Aotearoa must be much more ambitious in our target for native forest restoration
In its submission to the Climate Commission’s draft recommendations to Government, The Tindall Foundation has highlighted the need for New Zealand to be far more ambitious in our target for native forest restoration, using an evidence-based approach.

Native forests are important, not simply for carbon sequestration, but also for the substantial co-benefits they provide, including environmental and cultural ecosystem services and economic resilience.

We believe that, by 2035, our aim should be that the 1m ha of erosion prone land identified by Te Uru Rakau as being only suitable for new permanent forest, is covered in native forests. A combination of planting and assisted regeneration using science-based approaches is required, and capacity across the native forestry sector is essential.

Scaling is needed to achieve that target and will require co-ordination of knowledge, activities, resources and planning in areas such as silviculture, land identification, nursery capacity, workforce development, pest control and fencing – and these should be priority areas of action now.

Native forests can be managed to be economically self-sustaining. It is crucial that financial incentives are in place for those establishing and managing native forests. This includes making native forestry a rational and low-risk land use and investment choice.

We are proud to have funded many organisations working to mitigate climate change including, Trees that Count, Tane’s Tree Trust, EDS, Great South, Climate Change Iwi Leaders Group and Ngāti Kuri among others.

TTF also supports deployment of systems and infrastructure needed for alternative farming systems and products. We believe that regenerative farming is needed and we have supported several initiatives to promote the benefits of this approach, notably Pure Advantage’s ‘Our Regenerative Future campaign and ‘Calm The Farm’.

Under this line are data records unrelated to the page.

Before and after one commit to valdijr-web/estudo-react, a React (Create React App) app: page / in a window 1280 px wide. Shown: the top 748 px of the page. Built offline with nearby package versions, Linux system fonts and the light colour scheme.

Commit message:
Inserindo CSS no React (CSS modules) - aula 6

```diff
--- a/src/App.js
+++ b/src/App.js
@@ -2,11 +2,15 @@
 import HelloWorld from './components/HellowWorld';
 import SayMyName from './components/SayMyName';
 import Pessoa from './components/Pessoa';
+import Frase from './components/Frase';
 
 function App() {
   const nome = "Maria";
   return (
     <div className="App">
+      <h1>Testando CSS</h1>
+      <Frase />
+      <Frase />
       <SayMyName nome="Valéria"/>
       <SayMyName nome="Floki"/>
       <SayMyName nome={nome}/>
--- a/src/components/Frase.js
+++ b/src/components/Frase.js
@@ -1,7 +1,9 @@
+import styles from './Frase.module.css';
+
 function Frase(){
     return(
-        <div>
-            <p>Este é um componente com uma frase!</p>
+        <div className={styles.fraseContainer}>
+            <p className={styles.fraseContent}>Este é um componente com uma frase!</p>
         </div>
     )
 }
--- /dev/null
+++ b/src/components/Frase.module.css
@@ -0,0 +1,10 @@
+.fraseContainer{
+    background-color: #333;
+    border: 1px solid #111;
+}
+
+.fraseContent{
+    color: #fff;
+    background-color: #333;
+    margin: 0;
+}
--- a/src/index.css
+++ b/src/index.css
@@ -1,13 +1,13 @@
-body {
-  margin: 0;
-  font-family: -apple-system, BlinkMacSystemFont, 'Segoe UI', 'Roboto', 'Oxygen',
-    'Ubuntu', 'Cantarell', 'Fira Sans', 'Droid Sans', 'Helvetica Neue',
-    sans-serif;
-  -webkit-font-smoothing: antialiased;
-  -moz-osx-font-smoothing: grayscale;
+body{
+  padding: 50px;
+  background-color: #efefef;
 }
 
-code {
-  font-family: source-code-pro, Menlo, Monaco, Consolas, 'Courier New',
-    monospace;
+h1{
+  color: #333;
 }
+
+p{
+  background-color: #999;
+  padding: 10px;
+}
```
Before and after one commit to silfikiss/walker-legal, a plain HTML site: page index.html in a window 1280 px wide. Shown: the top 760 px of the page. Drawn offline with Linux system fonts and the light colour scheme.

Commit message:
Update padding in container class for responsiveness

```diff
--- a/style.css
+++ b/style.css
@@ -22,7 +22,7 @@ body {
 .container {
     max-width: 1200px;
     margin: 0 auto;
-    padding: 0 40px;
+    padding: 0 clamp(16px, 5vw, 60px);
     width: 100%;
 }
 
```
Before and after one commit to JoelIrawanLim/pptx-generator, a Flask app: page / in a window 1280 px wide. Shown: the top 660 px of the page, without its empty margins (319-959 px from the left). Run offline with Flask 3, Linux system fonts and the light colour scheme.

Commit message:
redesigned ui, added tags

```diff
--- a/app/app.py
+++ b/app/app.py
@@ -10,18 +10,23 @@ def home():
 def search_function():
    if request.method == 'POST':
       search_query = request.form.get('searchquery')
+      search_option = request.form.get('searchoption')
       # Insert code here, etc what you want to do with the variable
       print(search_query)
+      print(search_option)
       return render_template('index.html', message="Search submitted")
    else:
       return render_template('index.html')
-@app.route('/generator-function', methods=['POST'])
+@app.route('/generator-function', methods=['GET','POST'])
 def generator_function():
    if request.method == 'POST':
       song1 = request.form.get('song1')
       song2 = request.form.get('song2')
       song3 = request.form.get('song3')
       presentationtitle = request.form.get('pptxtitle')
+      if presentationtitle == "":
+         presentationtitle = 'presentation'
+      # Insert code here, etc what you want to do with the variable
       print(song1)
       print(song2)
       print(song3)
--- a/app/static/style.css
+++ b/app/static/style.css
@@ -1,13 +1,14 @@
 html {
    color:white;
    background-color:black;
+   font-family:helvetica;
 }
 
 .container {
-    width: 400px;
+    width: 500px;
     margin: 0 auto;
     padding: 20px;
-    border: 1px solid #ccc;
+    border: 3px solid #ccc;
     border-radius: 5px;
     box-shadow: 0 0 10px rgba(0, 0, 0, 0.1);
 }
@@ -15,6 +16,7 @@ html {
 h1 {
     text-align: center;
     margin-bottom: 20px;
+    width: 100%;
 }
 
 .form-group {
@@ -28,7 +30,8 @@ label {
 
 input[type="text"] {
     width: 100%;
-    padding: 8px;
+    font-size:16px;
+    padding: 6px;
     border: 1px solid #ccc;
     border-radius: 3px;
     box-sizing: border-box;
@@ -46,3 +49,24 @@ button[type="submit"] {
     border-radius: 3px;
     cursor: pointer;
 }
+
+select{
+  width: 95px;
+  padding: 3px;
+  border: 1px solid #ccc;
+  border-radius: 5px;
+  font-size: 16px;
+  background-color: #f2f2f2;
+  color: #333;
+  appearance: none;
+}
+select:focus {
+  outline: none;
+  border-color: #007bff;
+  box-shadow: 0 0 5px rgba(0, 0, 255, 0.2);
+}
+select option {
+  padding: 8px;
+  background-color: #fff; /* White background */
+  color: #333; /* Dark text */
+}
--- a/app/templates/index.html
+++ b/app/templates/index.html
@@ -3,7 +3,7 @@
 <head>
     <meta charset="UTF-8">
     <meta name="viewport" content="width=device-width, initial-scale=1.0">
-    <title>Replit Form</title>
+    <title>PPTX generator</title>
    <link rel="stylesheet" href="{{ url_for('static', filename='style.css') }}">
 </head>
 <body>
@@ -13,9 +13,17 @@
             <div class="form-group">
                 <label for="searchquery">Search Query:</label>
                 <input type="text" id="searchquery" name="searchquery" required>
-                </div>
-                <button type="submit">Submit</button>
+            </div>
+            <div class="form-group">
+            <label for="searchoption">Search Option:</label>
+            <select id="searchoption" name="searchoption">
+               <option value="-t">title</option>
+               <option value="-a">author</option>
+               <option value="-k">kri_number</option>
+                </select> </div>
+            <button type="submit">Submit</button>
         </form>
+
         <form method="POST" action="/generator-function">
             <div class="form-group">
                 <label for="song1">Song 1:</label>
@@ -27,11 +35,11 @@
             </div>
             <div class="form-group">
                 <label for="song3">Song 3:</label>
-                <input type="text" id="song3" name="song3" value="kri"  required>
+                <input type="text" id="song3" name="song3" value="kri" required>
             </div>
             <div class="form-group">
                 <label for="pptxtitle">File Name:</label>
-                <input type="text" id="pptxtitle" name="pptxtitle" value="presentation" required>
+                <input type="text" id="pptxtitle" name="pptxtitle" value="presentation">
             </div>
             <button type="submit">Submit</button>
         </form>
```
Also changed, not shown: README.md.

While TTF agrees that more research and evidence is needed, many regenerative approaches have been in place in Aotearoa NZ for decades and can be implemented now. Increased investment in information and data on alternative farming practices and their effectiveness would be useful.

In the submission we also point out that seaweeds are being increasingly recognised for their value in providing important ecosystem services such as carbon sequestration and nutrient capture, which could assist with combatting climate change. TTF is supporting Envirostrat to carry out research to develop the Greenwave Regenerative Farming Model and seaweed hatchery and trial farms.

The rapid growth of some species of seaweed means that farming on marine structures or restoring kelp forests could be a more time-effective solution to reducing carbon dioxide concentrations in the atmosphere, even than planting trees

TTF fully supports the need for coordination across Government departments and agencies, and for the roles, expectations, and accountability mechanisms in relation to addressing climate change to be clearly set out.

Most importantly we need to act now to avoid pushing the burden of climate change to future generations.

In summary, TTF also supports:

a.       Respecting the rangatiratanga and kaitiakitanga responsibilities of Maori and including mātauranga Maori in all mitigation and reduction efforts.

b.       Being more ambitious with native forestry targets, using an evidence-based approach.

c.       The development of incentives for more native tree plantations, including for native forestry but within a continuous cover, ‘close to nature’ approach.

d.       A shift to a regenerative agricultural model for farming in Aotearoa.

f. Further large-scale development of the seaweed industry in Aotearoa as a potential source of blue carbon storage.

g. A just transition for all.

h. Coordination across political parties and Government agencies.